The other night I saw one increase to about magnitude -8.
Originally posted by smalco
As I was star gazing my eye caught a small point that was moving at a constant speed from South to North. I have on numerous occasions seen satellites pass overhead, usually moving from South to North, but this one was rather special. As I followed the movement for more that 10 seconds, the small point grew in size (+/- x 30) and became extremely bright. This lasted for about 5 seconds after which it turned again to the size of a small dot until I lost it out of sight.
Originally posted by yuefo
Are you sure? Venus is mag. -4. The moon is mag. -12.
-8 is extraordinarily bright for a satellite I'd think.

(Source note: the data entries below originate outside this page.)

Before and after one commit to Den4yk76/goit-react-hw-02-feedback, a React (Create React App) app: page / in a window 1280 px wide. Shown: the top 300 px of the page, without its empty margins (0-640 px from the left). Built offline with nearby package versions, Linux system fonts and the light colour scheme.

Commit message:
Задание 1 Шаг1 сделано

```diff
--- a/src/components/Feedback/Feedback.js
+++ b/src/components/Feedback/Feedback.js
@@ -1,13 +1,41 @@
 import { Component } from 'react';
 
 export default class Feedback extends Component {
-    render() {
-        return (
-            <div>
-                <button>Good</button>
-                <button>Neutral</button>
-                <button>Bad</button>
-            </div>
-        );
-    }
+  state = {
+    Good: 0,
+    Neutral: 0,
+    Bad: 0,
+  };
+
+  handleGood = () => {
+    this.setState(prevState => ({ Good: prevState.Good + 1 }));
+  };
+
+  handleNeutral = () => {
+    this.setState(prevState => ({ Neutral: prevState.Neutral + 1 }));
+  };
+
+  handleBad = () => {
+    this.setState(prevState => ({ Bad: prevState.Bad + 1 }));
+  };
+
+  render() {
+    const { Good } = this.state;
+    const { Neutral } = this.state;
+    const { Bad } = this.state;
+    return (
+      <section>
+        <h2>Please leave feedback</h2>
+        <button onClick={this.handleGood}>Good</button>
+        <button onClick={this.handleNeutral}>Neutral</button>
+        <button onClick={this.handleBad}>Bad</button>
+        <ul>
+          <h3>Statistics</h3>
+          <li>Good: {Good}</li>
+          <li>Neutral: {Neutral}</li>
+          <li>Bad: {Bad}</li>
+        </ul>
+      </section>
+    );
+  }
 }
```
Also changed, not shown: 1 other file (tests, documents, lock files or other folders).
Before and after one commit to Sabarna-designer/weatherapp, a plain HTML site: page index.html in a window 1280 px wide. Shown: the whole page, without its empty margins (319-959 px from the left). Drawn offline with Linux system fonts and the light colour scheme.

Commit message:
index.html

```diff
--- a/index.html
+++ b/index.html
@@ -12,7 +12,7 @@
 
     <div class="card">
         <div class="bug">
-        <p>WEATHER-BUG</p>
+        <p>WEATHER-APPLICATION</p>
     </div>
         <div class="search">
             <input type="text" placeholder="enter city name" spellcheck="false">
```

Some of the flares are so bright (some get up to -8 magnitude, but rarely they can get to a brilliant -9.5)  that they can be seen at daytime, but they are most impressive at night.

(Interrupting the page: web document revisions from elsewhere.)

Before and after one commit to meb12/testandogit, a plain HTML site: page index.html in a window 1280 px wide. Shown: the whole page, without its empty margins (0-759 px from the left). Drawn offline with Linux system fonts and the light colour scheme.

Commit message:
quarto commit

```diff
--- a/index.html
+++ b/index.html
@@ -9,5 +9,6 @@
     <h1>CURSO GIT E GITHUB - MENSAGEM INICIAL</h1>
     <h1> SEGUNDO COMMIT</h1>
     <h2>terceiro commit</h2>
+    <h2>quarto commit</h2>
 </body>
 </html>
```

Originally posted by spacedoubt
Is this similar to what you saw?
Q. What is an Iridium flare?
A. An Iridium flare is caused by the sun being reflected from one of the three main mission antennae (MMA) of an Iridium satellite. The MMAs are flat, highly polished aluminium surfaces, and when the angles are just right, they can reflect the sun just like a mirror. There are over 80 of these communications satellites in orbit, and they are operated by the Iridium LLC Consortium. For more information, please see our Iridium flare help page.
Q. Why are satellites not visible in the middle of the night?

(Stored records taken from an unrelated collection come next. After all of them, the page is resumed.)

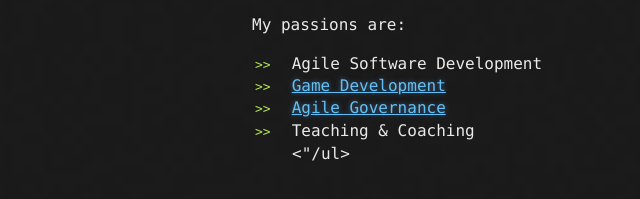
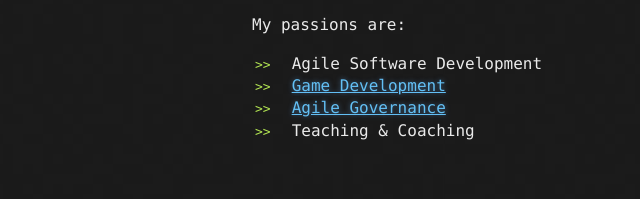
Before and after one commit to bharathsannadi/billschofield.github.com, a plain HTML site: page index.html in a window 1280 px wide. Shown: the part 257-456 px from the top of the page, 88-728 px from the left. Drawn offline with Linux system fonts and the light colour scheme.

Commit message:
Fixed typo

```diff
--- a/index.html
+++ b/index.html
@@ -4,9 +4,9 @@
     <meta charset='utf-8'>
     <meta http-equiv="X-UA-Compatible" content="chrome=1">
 
-    <link rel="stylesheet" type="text/css" href="stylesheets/stylesheet.css" media="screen" />
-    <link rel="stylesheet" type="text/css" href="stylesheets/pygment_trac.css" media="screen" />
-    <link rel="stylesheet" type="text/css" href="stylesheets/print.css" media="print" />
+    <link rel="stylesheet" type="text/css" href="stylesheets/stylesheet.css" media="screen"/>
+    <link rel="stylesheet" type="text/css" href="stylesheets/pygment_trac.css" media="screen"/>
+    <link rel="stylesheet" type="text/css" href="stylesheets/print.css" media="print"/>
 
     <title>Billschofield.github.com by BillSchofield</title>
 </head>
@@ -17,16 +17,19 @@
     <div class="container">
         <h1>Billschofield.github.com</h1>
         <h2></h2>
-
         <section id="downloads">
-          <a href="https://github.com/BillSchofield" class="btn btn-github"><span class="icon"></span>View on GitHub</a>
+            <a href="https://github.com/BillSchofield" class="btn btn-github"><span class="icon"></span>View on
+                GitHub
+            </a>
         </section>
     </div>
 </header>
 
 <div class="container">
     <section id="main_content">
-        <p>I'm Bill Schofield and I work for <a href="http://www.thoughtworks.com">ThoughtWorks</a> as a Lead Consultant.</p>
+        <p>I'm Bill Schofield and I work for <a href="http://www.thoughtworks.com">ThoughtWorks</a> as a Lead
+            Consultant.
+        </p>
 
         <p>My passions are:</p>
 
@@ -35,7 +38,7 @@
             <li><a href="http://www.mobygames.com/developer/sheet/view/developerId,34096/">Game Development</a></li>
             <li><a href="http://www.holacracy.org/">Agile Governance</a></li>
             <li>Teaching &amp; Coaching</li>
-<"/ul>
+        </ul>
     </section>
 </div>
 
```
Lines whose indentation alone changed are shown as unchanged.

A. Satellites are only visible when they are lit by the sun, but the observer on the ground is already in darkness. These conditions are met only when the sun is below the observer's horizon, but not too far down or the satellites themselves are also in the earth's shadow. So normally, satellites are only visible a few hours after sunset, or before sunrise. In the middle of the night the sun is simply too far below the horizon to light them. In summer however, especially at latitudes far north or south, the sun is never too far down, even at midnight, and satellites can be seen the whole night through.
Originally posted by Xenophobe
The OP stated that the sighting occurred around 1 a.m.
It is my understanding that satellite sightings occur within a couple hours after sunset or a couple hours before sunrise (in all, but the very Northernmost and Southernmost latitudes).
The reason for this is that a satellite must be in a position to reflect sunlight in order for an observer to see it. 1 a.m. would be a bit late for satellite viewing.
[edit on 16-7-2007 by Xenophobe]
Originally posted by smalco
No it wasn't like the video or image provided. It wasn't a flare, nor did it look like a comet/meteorite tail. It remained at all times a dot but did grow rapdily in size and became way brighter to return to its initial state until I lost track of it.